David Maxim Micic
01. Everything’s Fine
02. Where Is Now?
05. Wrinkle Maze
BILO 3.0 represents a culmination of several aspects in the life of David Maxim Micic, treading familiar territory in the realm of progressive metal, but offering each of its elements in such a curious juxtaposition that the final product is a treasure unlike anything collected in the genre.

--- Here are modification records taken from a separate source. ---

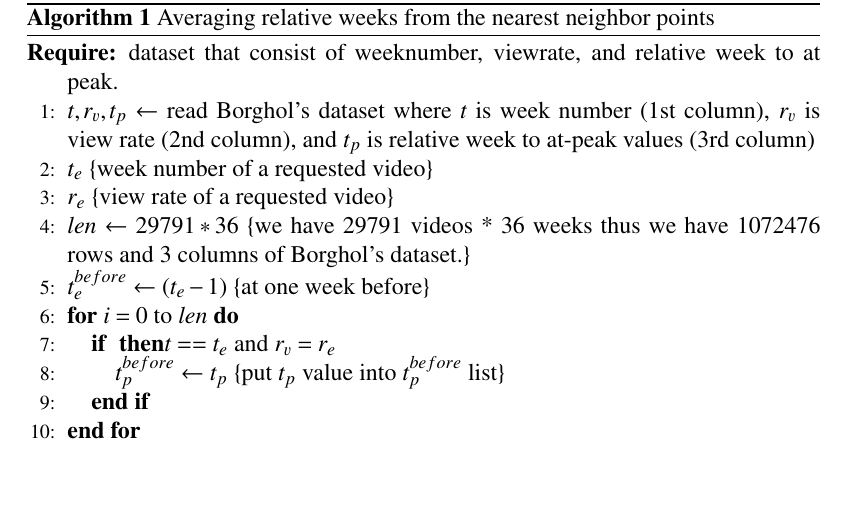
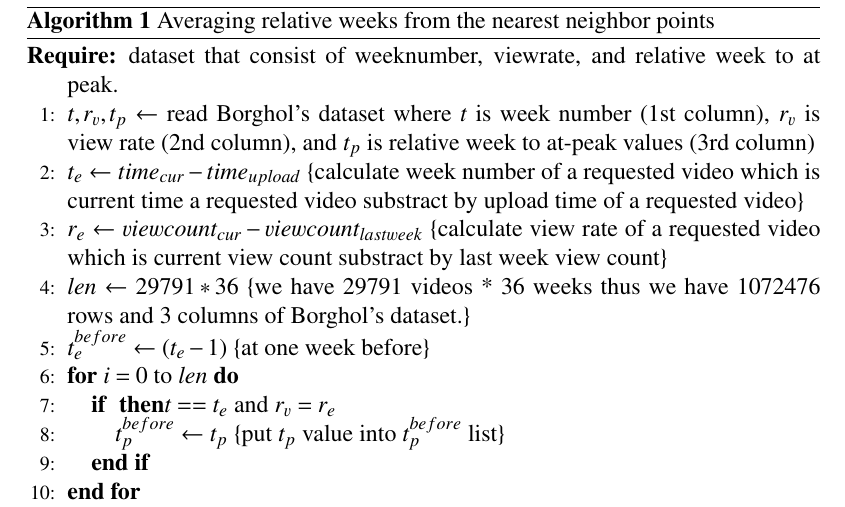
Before and after one commit to dikshie/disertasi, a LaTeX thesis (mythesis.tex, which reads ch45.tex): part of page 63 of 110, cut so that both start at the same text, the shorter picture padded with empty space. Compiled offline with pdfLaTeX.

Commit message:
edit algorithm 1 again

```diff
--- a/ch45.tex
+++ b/ch45.tex
@@ -132,8 +132,9 @@ Figure~\ref{fig:viewratedistribution} shows the Borghol's dataset with time axis
 %\STATE $tp$ $\leftarrow$ read(relativeweeksatpeak) \COMMENT{read relative week at peak from dataset}
 
 %\COMMENT{a requested video has week number and view rate}
-\STATE $t_e$ \COMMENT{week number of a requested video}
-\STATE $r_e$ \COMMENT{view rate of a requested video}
+\STATE $t_e$ $\leftarrow$ $time_{cur} - time_{upload}$ \COMMENT{calculate week number of a requested video which is current time a requested video substract by upload time of a requested video}
+\STATE $r_e$ $\leftarrow$ $viewcount_{cur} - viewcount_{lastweek}$ \COMMENT{calculate view rate of a requested video which is current view count substract by last week view count}
+
 \STATE $len$ $\leftarrow$ $29791*36$ \COMMENT{we have 29791 videos * 36 weeks thus we have 1072476 rows and 3 columns of Borghol's dataset.}
 
 
```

BILO 3.0 begins innocently enough, with a lilting piano melody with intentional accidents swelling into a violently sad-yet-hopeful violin strand reminiscent of works by Nobuo Uematsu and Yasunori Mitsuda, the artists responsible for the legendary music of Final Fantasy and Chrono Trigger, respectively. Soon after, the music explodes into a well-placed-but-generic combination of overdubbed choral work and typical “djent” riffing. If there’s one pitfall to the album it’s that the spinal guitar work leaves something to be desired as far as flair is concerned. Nothing particularly wrong here, but with such fantastic instrumentation littered throughout, there’s a certain empty headspace present.
Regardless of its straight-faced, lackluster backbone, BILO 3.0 receives help from outside sources, providing a Gestaltist realization that Micic likely would not have achieved on his own. Mina Mladenovic offers the beautiful violin solo in “Everything’s Fine,” while Jakub Zytecki lends his guitar handiwork in the wonderful solo to “Where Is Now?” Track three, “Smile,” is decidedly the showcase track as it features a disturbed vocal performance by Aleksandra Djelmas, proposing a desperate and distraught situation of endless blackness deep within one’s self, perhaps a furious cry for soul searching and, in turn, sweet release. Countering the gruffness we have Vladimir Lalic‘s operatic style adding a more demented twist to the hazardous center of the album which is ultimately capped by a life-giving solo by the oft-apocalyptic Jeff Loomis.
After the rapturous rupture that is “Smile,” however, “Nostalgia” presents a more stony performance, almost as if being a passive player, serving more as a lengthy segue to the tear-inducing “Wrinkle Maze” than a track on its own. By contrast, our new destination is a breathtaking halt throwing back to the beginning of the album with yet another piano melody moving into a vocal-laden choral crescendo accentuated by a magnificent guitar solo by Per Nilsson. All the parts of “Wrinkle Maze” mirror earlier moments, but couple with an overall different tone; more of an asseveration versus a repetition. An acknowledgement of the past, but indicative of growth.
“Daydreamers,” as the final track of BILO 3.0, has a hidden title with no name. One such moniker that can be bestowed is “Affirmation.” With our slight retread of musical thematics in “Wrinkle Maze,” we find the apogee of Micic’s latest work in the 11-minute endeavor. The musical journey ends with series of vocal trade-offs by Aleksandra Radosavljevic and Vladimir Lalic, with Aleksandra delivering guides in the form of hopeful words while Vladimir demands submission to pain and humanity, ultimately reminding you that you have but one life to lead and to make the most of it.
“Daydreamers” is further accented halfway through by the innocent inclusion of Micic’s niece, Dunja Markovic, and her angelic, virginal voice pouring through without a care. Backed by a slowly rising instrumentation that politely fuses electronic elements with acoustic rock staples before returning to the resolute rock elements, “Daydreamers” delivers as what may be one of the most inspiring tracks of the year with an anguish-relieving scream from Vladimir before the song fades into nothingness by way of mere whispers.
A mood setter. Thinking man’s music. Anthemic. Whatever you choose to dub BILO 3.0, it is undoubtedly one of the finest albums 2013 has to offer. You are doing yourself a disservice by overlooking it.
David Maxim Micic’s BILO 3.0 gets…